The eight pivotal clinical studies that established Lovaza's safety and effectiveness...were based on the entire mixture.

The studies were not based on capsules that contained only omega-3-acid ethyl esters, nor were they based on capsules that contained only EPA and DHA ethyl esters.

Thus, the entire composition of Lovaza's mixture -- consisting of specific amounts of omega-3-acid ethyl esters, other polyunsaturated fatty acids, and other characterized and uncharacterized components -- may be responsible for Lovaza's clinical effects.

The only other omega-3 based product approved by the FDA is Lovaza™; however, we believe the active moiety in Lovaza and the active moiety in AMR101 are different, which we believe is reflected in the decision to establish different molecular family names for icosapent ethyl (AMR101) and omega-3 acid ethyl esters (Lovaza).

... FDA determined that Lovaza is a single active ingredient product, comprised of a single, complex mixture.

In a November 1, 2004 facsimile to Lovaza's sponsor, FDA noted that the sponsor had requested that the established name for Lovaza be changed from "omega-3-acid ethyl esters" to a combination of the International Nonproprietary Names ("INNs") for the two main components of Lovaza, EPA ethyl ester and DHA ethyl ester. FDA rejected this approach, noting that the sponsor's proposed name did not correspond to the drug substance of Lovaza, as it "implies that there are no other components to the drug substance, when, in fact, there are."

... and we believe the EPA in Lovaza was not required to be separately characterized as an active moiety in Lovaza.

Lovaza's drug substance is not fully characterized.

FDA determined that Lovaza is a single active ingredient product, comprised of a single, complex mixture.

Prior to GSK's comments, I was a believer who feared that GSK may challenge FDA if they grant NCE exclusivity to Amarin's Vascepa. But now I have a sigh of relief as it seems I was wrong.

Does NCE still Matter?

Joseph S. Zakrzewski, CEO of Amarin Corp., commented when asked about NCE during the Q4 2012 Earinings Call:

Yeah, I think probably on the NCE I think to simply put, it's a heck of a lot less important than it was a year ago. We were having discussions with people and people wanted to know when we were going to get the first patent. Now we're sitting on 18 with several others, even more broad than the ones we have now coming.

.. So.. as we continue those discussions with people it's really less and less about NCE than it's ever been. Don't get me wrong, but I love to have NCE in addition to all the patents and the trade secrets and everything else we have.

..I think people are getting more and more comfortable that it's about the patents and that's really going to drive where this goes ultimately.
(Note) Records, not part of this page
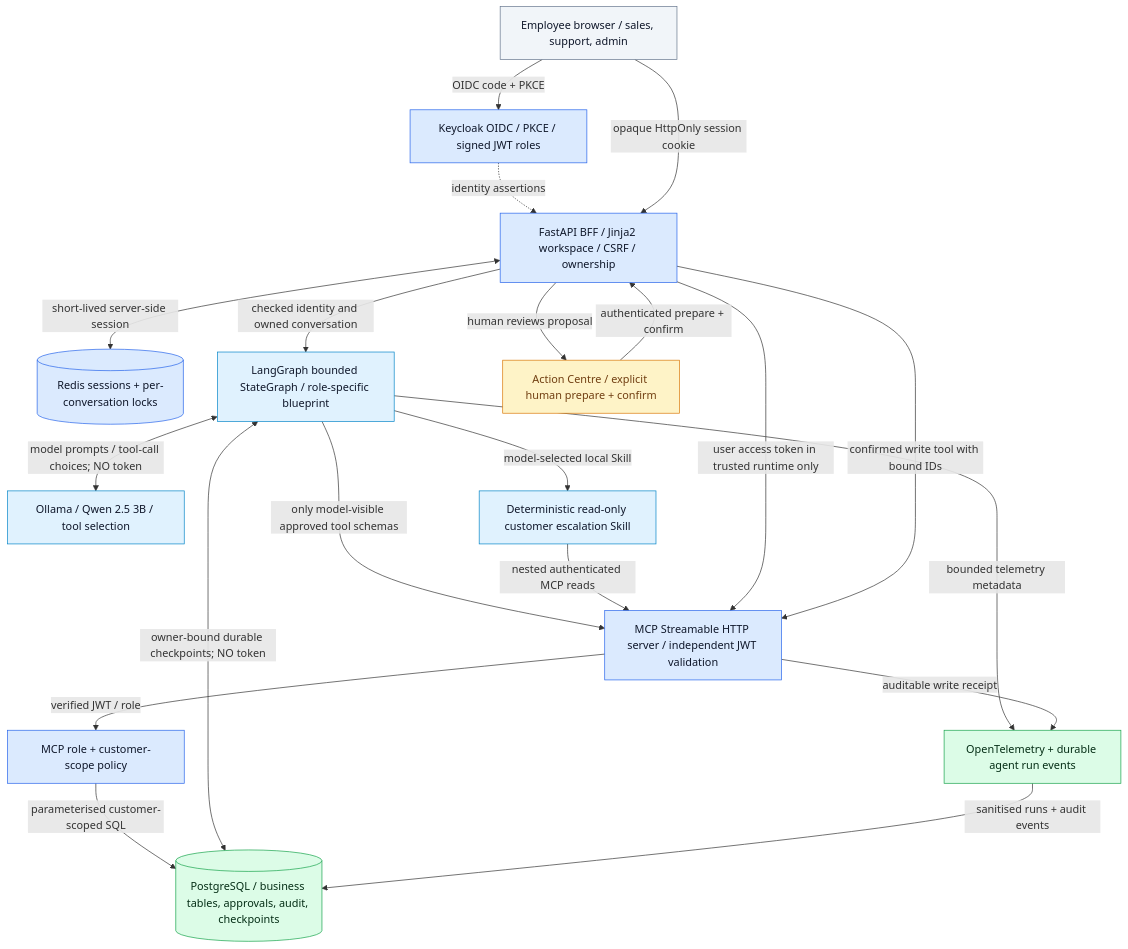
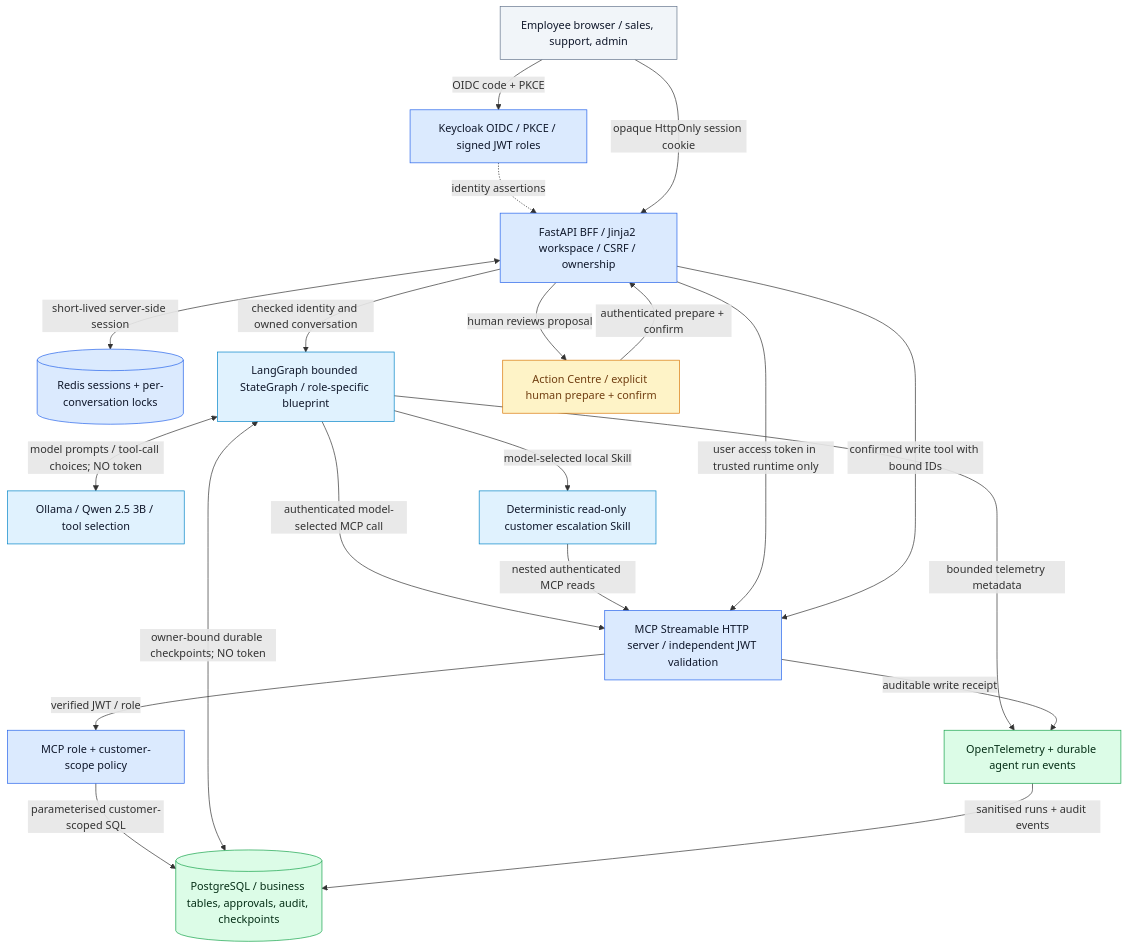
Before and after one commit to rastogivaibhav/AcmeOperationsCopilot: the first of 3 diagrams in docs/architecture-review.md, drawn with Mermaid. The commit also changed 1 other file, not shown here.

Commit message:
Correct least-privilege sharing guidance and diagram MCP boundary label

````diff
--- a/docs/architecture-review.md
+++ b/docs/architecture-review.md
@@ -9,46 +9,46 @@
 ```mermaid
 flowchart TB
   User["Employee browser / sales, support, admin"]
   KC["Keycloak OIDC / PKCE / signed JWT roles"]
   Web["FastAPI BFF / Jinja2 workspace / CSRF / ownership"]
   Redis[("Redis sessions + per-conversation locks")]
   Graph["LangGraph bounded StateGraph / role-specific blueprint"]
   LLM["Ollama / Qwen 2.5 3B / tool selection"]
   Skill["Deterministic read-only customer escalation Skill"]
   MCP["MCP Streamable HTTP server / independent JWT validation"]
   Policy["MCP role + customer-scope policy"]
   Pg[("PostgreSQL / business tables, approvals, audit, checkpoints")]
   Review["Action Centre / explicit human prepare + confirm"]
   Trace["OpenTelemetry + durable agent run events"]
 
   User -->|"OIDC code + PKCE"| KC
   KC -.->|"identity assertions"| Web
   User -->|"opaque HttpOnly session cookie"| Web
   Web <-->|"short-lived server-side session"| Redis
   Web -->|"checked identity and owned conversation"| Graph
   Graph <-->|"model prompts / tool-call choices; NO token"| LLM
-  Graph -->|"only model-visible approved tool schemas"| MCP
+  Graph -->|"authenticated model-selected MCP call"| MCP
   Graph -->|"model-selected local Skill"| Skill
   Skill -->|"nested authenticated MCP reads"| MCP
   Web -->|"user access token in trusted runtime only"| MCP
   MCP -->|"verified JWT / role"| Policy
   Policy -->|"parameterised customer-scoped SQL"| Pg
   Graph <-->|"owner-bound durable checkpoints; NO token"| Pg
   Web -->|"human reviews proposal"| Review
   Review -->|"authenticated prepare + confirm"| Web
   Web -->|"confirmed write tool with bound IDs"| MCP
   Graph -->|"bounded telemetry metadata"| Trace
   MCP -->|"auditable write receipt"| Trace
   Trace -->|"sanitised runs + audit events"| Pg
 
   classDef user fill:#f1f5f9,stroke:#64748b,color:#0f172a
   classDef trusted fill:#dbeafe,stroke:#2563eb,color:#0f172a
   classDef agent fill:#e0f2fe,stroke:#0284c7,color:#0f172a
   classDef data fill:#dcfce7,stroke:#16a34a,color:#052e16
   classDef gate fill:#fef3c7,stroke:#d97706,color:#713f12
   class User user
   class KC,Web,Redis,MCP,Policy trusted
   class Graph,LLM,Skill agent
   class Pg,Trace data
   class Review gate
 ```
````
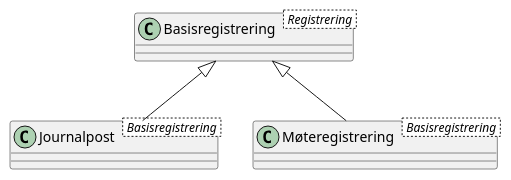
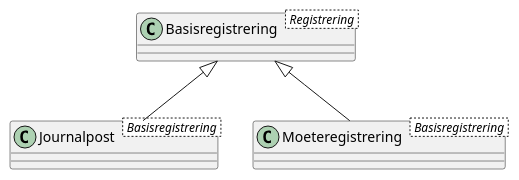
The diagram in kapitler/media/uml-generalisering-brukt-med-klasser.puml (arkivverket/noark5-tjenestegrensesnitt-standard), drawn with PlantUML before and after one commit. The commit also changed 12 other files, not shown here.

Commit message:
Adjusted several UML diagrams after the big æøå rename.

```diff
--- a/kapitler/media/uml-generalisering-brukt-med-klasser.puml
+++ b/kapitler/media/uml-generalisering-brukt-med-klasser.puml
@@ -1,8 +1,8 @@
 @startuml
 'FIXME dropped caption "class Fig04_Generalisering"
 class Basisregistrering < Registrering >
 class Journalpost < Basisregistrering >
-class Møteregistrering < Basisregistrering >
+class Moeteregistrering < Basisregistrering >
 Basisregistrering <|-- Journalpost
-Basisregistrering <|-- Møteregistrering
+Basisregistrering <|-- Moeteregistrering
 @enduml
```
The number of patents issued or allowed relevant to Vascepa in the United States has grown to 27, per the company's very recent press release. With such a gigantic number of patents and undisclosed trade secrets, NCE has become a "nice to have" than a "must have." Moreover, Vascepa is likely to get 3 years of added exclusivity based on its successful clinical trial data in ANCHOR population upon approval for ANCHOR, but, there is no alternative of NCE when it comes to blocking generic makers from filing an ANDA (Abbreviated New Drug Application) to FDA. NCE means delayed generic competition, and that matters.

Curtailing the Extended Overhang

The Crowell & Moring LLP petition might have significantly contributed to the overhang (state of no decision) over the NCE status of Vascepa as both decisions could overlap/contradict the other. Possibly, the petition has put the FDA into a situation from where it can't give a decision on NCE until it completely responds to the petition, for which they are bound to follow defined timelines (180 days from the date of receipt of the petition). If FDA goes with GSK/Pronova viewpoint, the wait for Vascepa NCE decision may end sooner than later.

Time will tell the real tale.

Source: GlaxoSmithKline Clearing The Clouds Over NCE Prospects Of Amarin's Vascepa

Additional disclosure: This article contains several assumptions. Readers are advised to do the relevant due diligence on their own prior to drawing any conclusions. Also it is assumed that readers are familiar with Amarin Corporation PLC and NCE issue regarding Vascepa.